### Available data
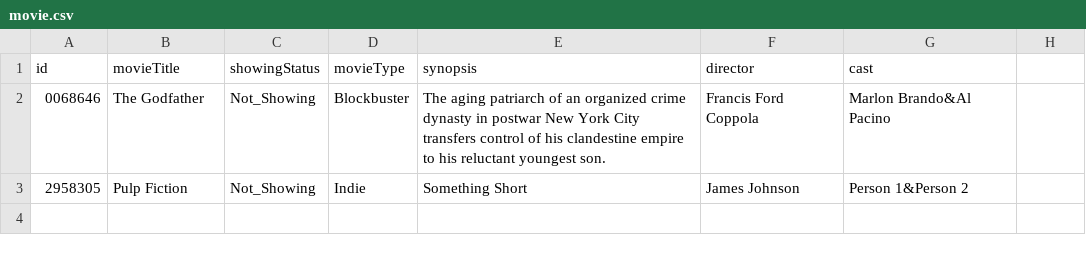
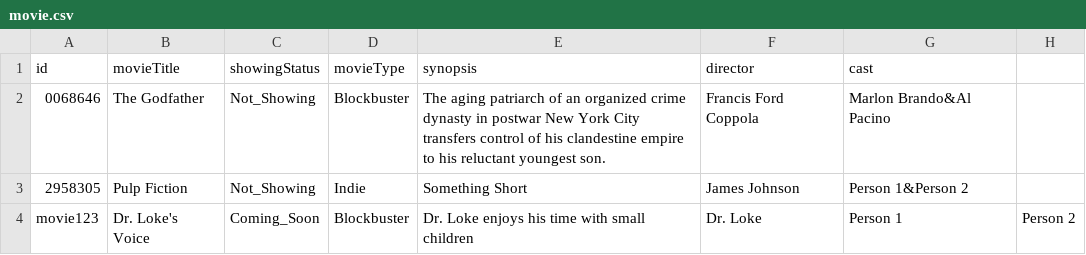
Before and after one commit to TsienJin/SC2002-Project, a CSV file: src/dataDriver/data/movie.csv, drawn as a sheet.

```diff
--- a/src/dataDriver/data/movie.csv
+++ b/src/dataDriver/data/movie.csv
@@ -3 +3,2 @@ id,movieTitle,showingStatus,movieType,synopsis,director,cast
 2958305,Pulp Fiction,Not_Showing,Indie,Something Short,James Johnson,Person 1&Person 2
+movie123,Dr. Loke's Voice,Coming_Soon,Blockbuster,Dr. Loke enjoys his time with small children,Dr. Loke,Person 1, Person 2
```
Also changed, not shown: 12 other files.
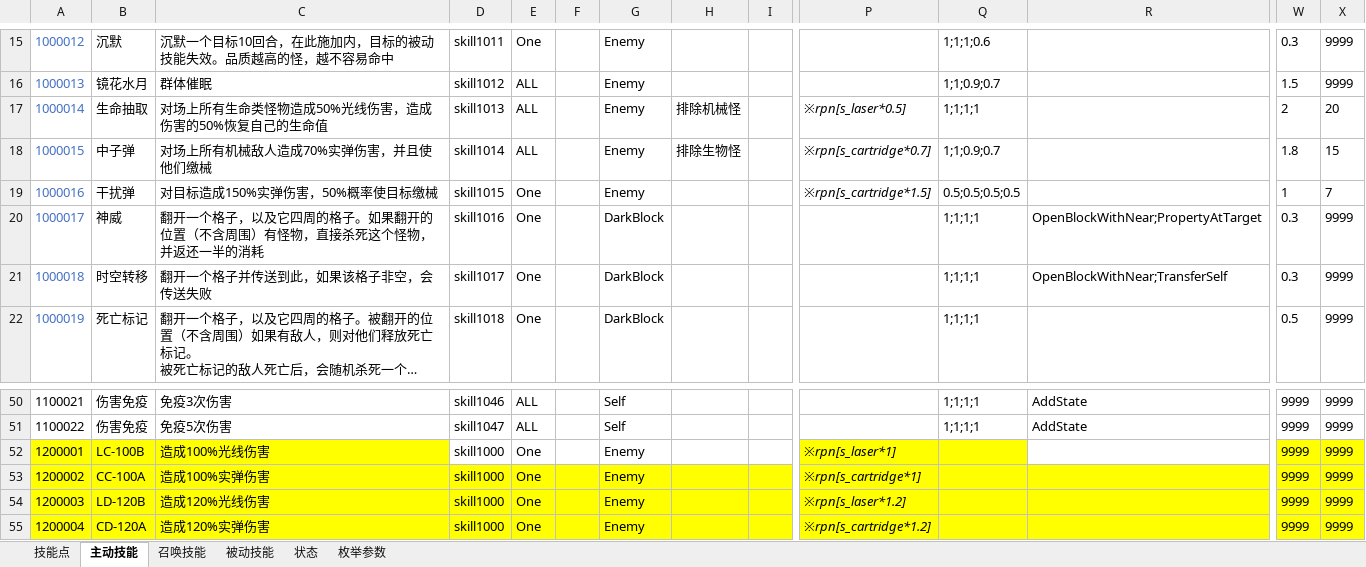
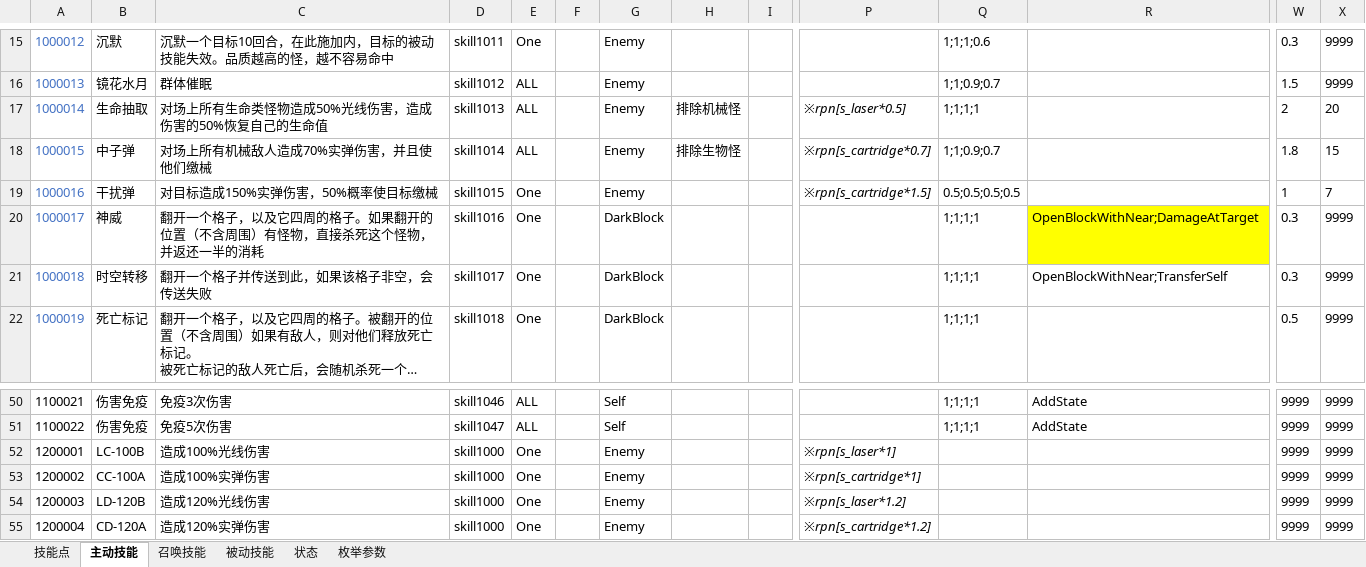
Before and after one commit to Canvastudio/Prometheus, an Excel workbook: Design/原始配置表/技能.xlsm, sheet 主动技能, drawn as a sheet; only a part is shown, gaps mark what is left out; long unchanged cells end in …; values as stored, in another font and other column widths than the file's, no borders; conditional formats and table styles not drawn; the diff covers the shown part only; the diff names each change by its address in the sheet, - before the commit and + after, or states it on an @@ line.

```diff
--- a/Design/原始配置表/技能.xlsm (sheet 主动技能)
+++ b/Design/原始配置表/技能.xlsm (sheet 主动技能)
-R20: OpenBlockWithNear;PropertyAtTarget
+R20: OpenBlockWithNear;DamageAtTarget
-R20 fill: none
+R20 fill: #FFFF00
-A52:C52 fill: #FFFF00
+A52:C52 fill: none
-P52:Q52 fill: #FFFF00
+P52:Q52 fill: none
-W52:X52 fill: #FFFF00
+W52:X52 fill: none
-A53:X55 fill: #FFFF00
+A53:X55 fill: none
```
Also changed, not shown: cell formats elsewhere in this sheet, sheet 状态, sheet 枚举参数, Design/原始配置表/自定义参数.xlsm, 4 other files.
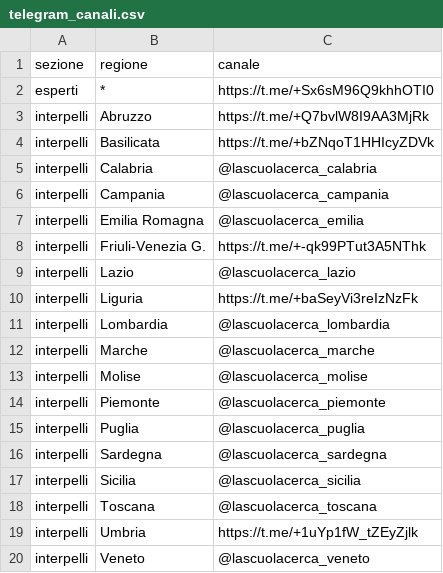
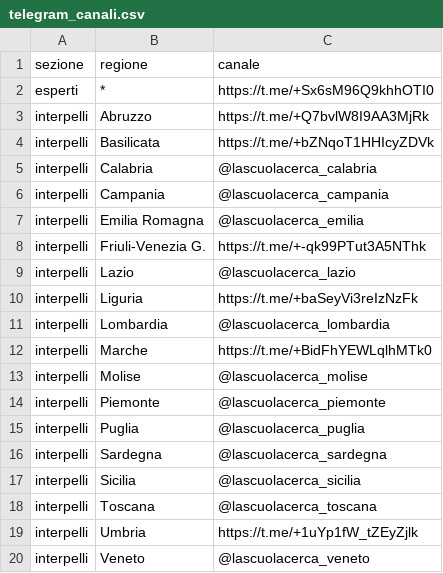
Before and after one commit to aclab-it/lascuolacerca, a CSV file: data/telegram_canali.csv, drawn as a sheet.

```diff
--- a/data/telegram_canali.csv
+++ b/data/telegram_canali.csv
@@ -11,3 +11,3 @@ interpelli;Liguria;https://t.me/+baSeyVi3reIzNzFk
 interpelli;Lombardia;@lascuolacerca_lombardia
-interpelli;Marche;@lascuolacerca_marche
+interpelli;Marche;https://t.me/+BidFhYEWLqlhMTk0
 interpelli;Molise;@lascuolacerca_molise
```
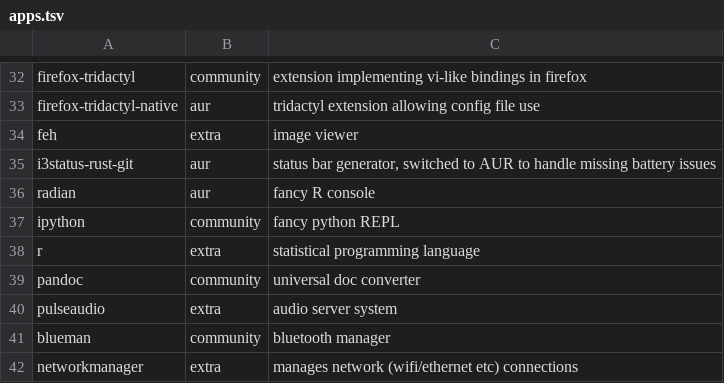
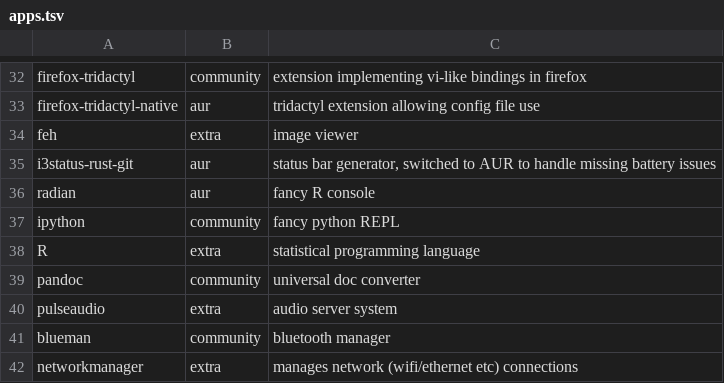
Before and after one commit to log-linear/dotfiles, a TSV file: apps.tsv, drawn as a sheet; only a part is shown, gaps mark what is left out.

```diff
--- a/apps.tsv
+++ b/apps.tsv
@@ -37,3 +37,3 @@ radian	aur	fancy R console
 ipython	community	fancy python REPL
-r	extra	statistical programming language
+R	extra	statistical programming language
 pandoc	community	universal doc converter
```
Also changed, not shown: 2 other files.
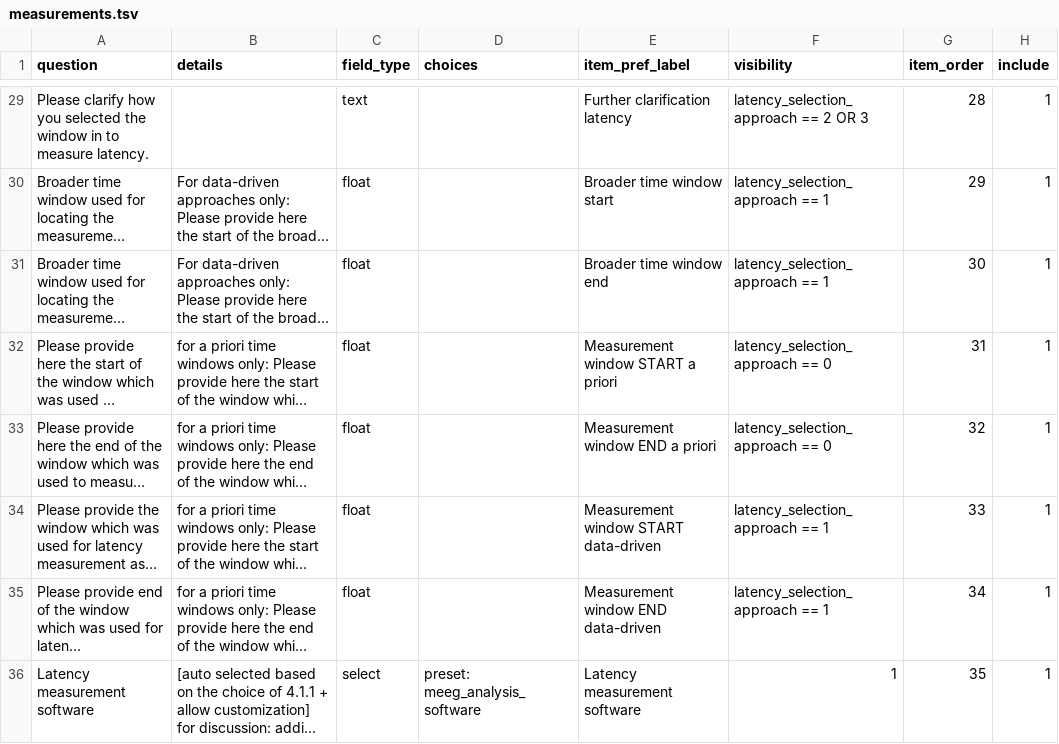
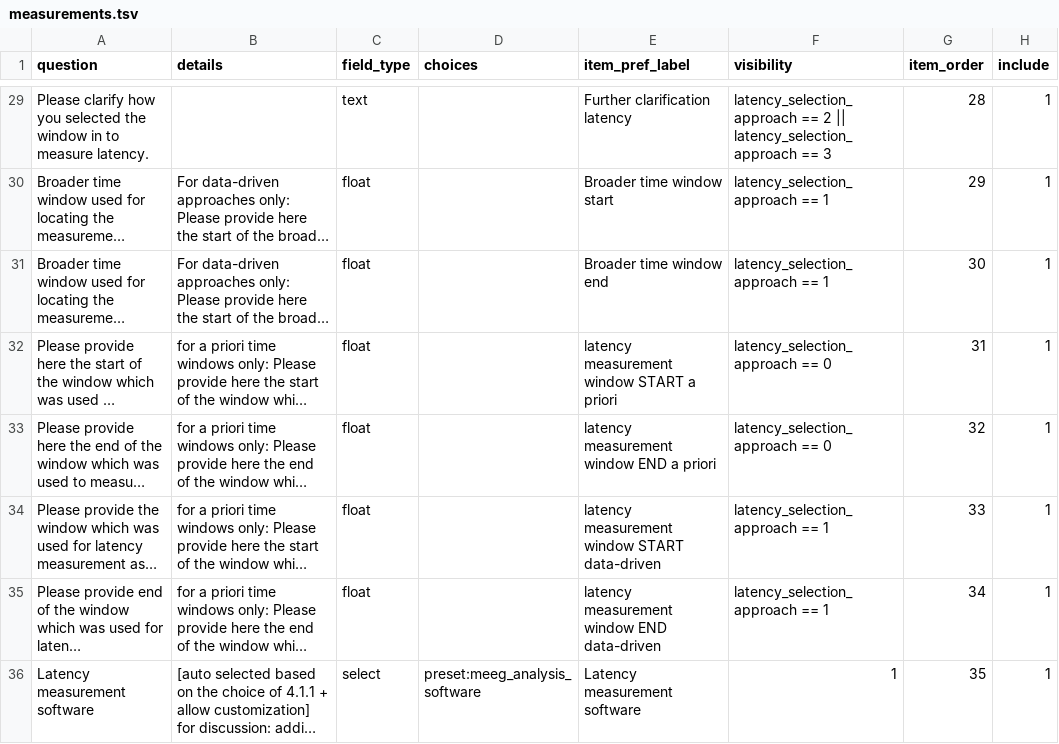
Before and after one commit to Remi-Gau/eCobidas, a TSV file: inputs/csv/artemis/measurements.tsv, drawn as a sheet; only a part is shown, gaps mark what is left out; long unchanged cells end in …; the diff covers the shown part only; the diff names each change by its address in the sheet, - before the commit and + after, or states it on an @@ line.

Commit message:
fix hardware visibility

```diff
--- a/inputs/csv/artemis/measurements.tsv
+++ b/inputs/csv/artemis/measurements.tsv
-F29 (visibility): …== 2 OR 3
+F29 (visibility): …== 2 || latency_selection_approach == 3
-E32 (item_pref_label): Measurement window START a priori
+E32 (item_pref_label): latency measurement window START a priori
-E33 (item_pref_label): Measurement window END a priori
+E33 (item_pref_label): latency measurement window END a priori
-E34 (item_pref_label): Measurement window START data-driven
+E34 (item_pref_label): latency measurement window START data-driven
-E35 (item_pref_label): Measurement window END data-driven
+E35 (item_pref_label): latency measurement window END data-driven
-D36 (choices): preset: meeg_analysis_software
+D36 (choices): preset:meeg_analysis_software
```
Also changed, not shown: 43 edited cells elsewhere in this file, inputs/csv/artemis/hardware.tsv, 42 other files.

### Task requirements
Copy all lines from the listing that contain "shown".

### Problem solution
Also changed, not shown: 12 other files.
Before and after one commit to Canvastudio/Prometheus, an Excel workbook: Design/原始配置表/技能.xlsm, sheet 主动技能, drawn as a sheet; only a part is shown, gaps mark what is left out; long unchanged cells end in …; values as stored, in another font and other column widths than the file's, no borders; conditional formats and table styles not drawn; the diff covers the shown part only; the diff names each change by its address in the sheet, - before the commit and + after, or states it on an @@ line.
Also changed, not shown: cell formats elsewhere in this sheet, sheet 状态, sheet 枚举参数, Design/原始配置表/自定义参数.xlsm, 4 other files.
Before and after one commit to log-linear/dotfiles, a TSV file: apps.tsv, drawn as a sheet; only a part is shown, gaps mark what is left out.
Also changed, not shown: 2 other files.
Before and after one commit to Remi-Gau/eCobidas, a TSV file: inputs/csv/artemis/measurements.tsv, drawn as a sheet; only a part is shown, gaps mark what is left out; long unchanged cells end in …; the diff covers the shown part only; the diff names each change by its address in the sheet, - before the commit and + after, or states it on an @@ line.
Also changed, not shown: 43 edited cells elsewhere in this file, inputs/csv/artemis/hardware.tsv, 42 other files.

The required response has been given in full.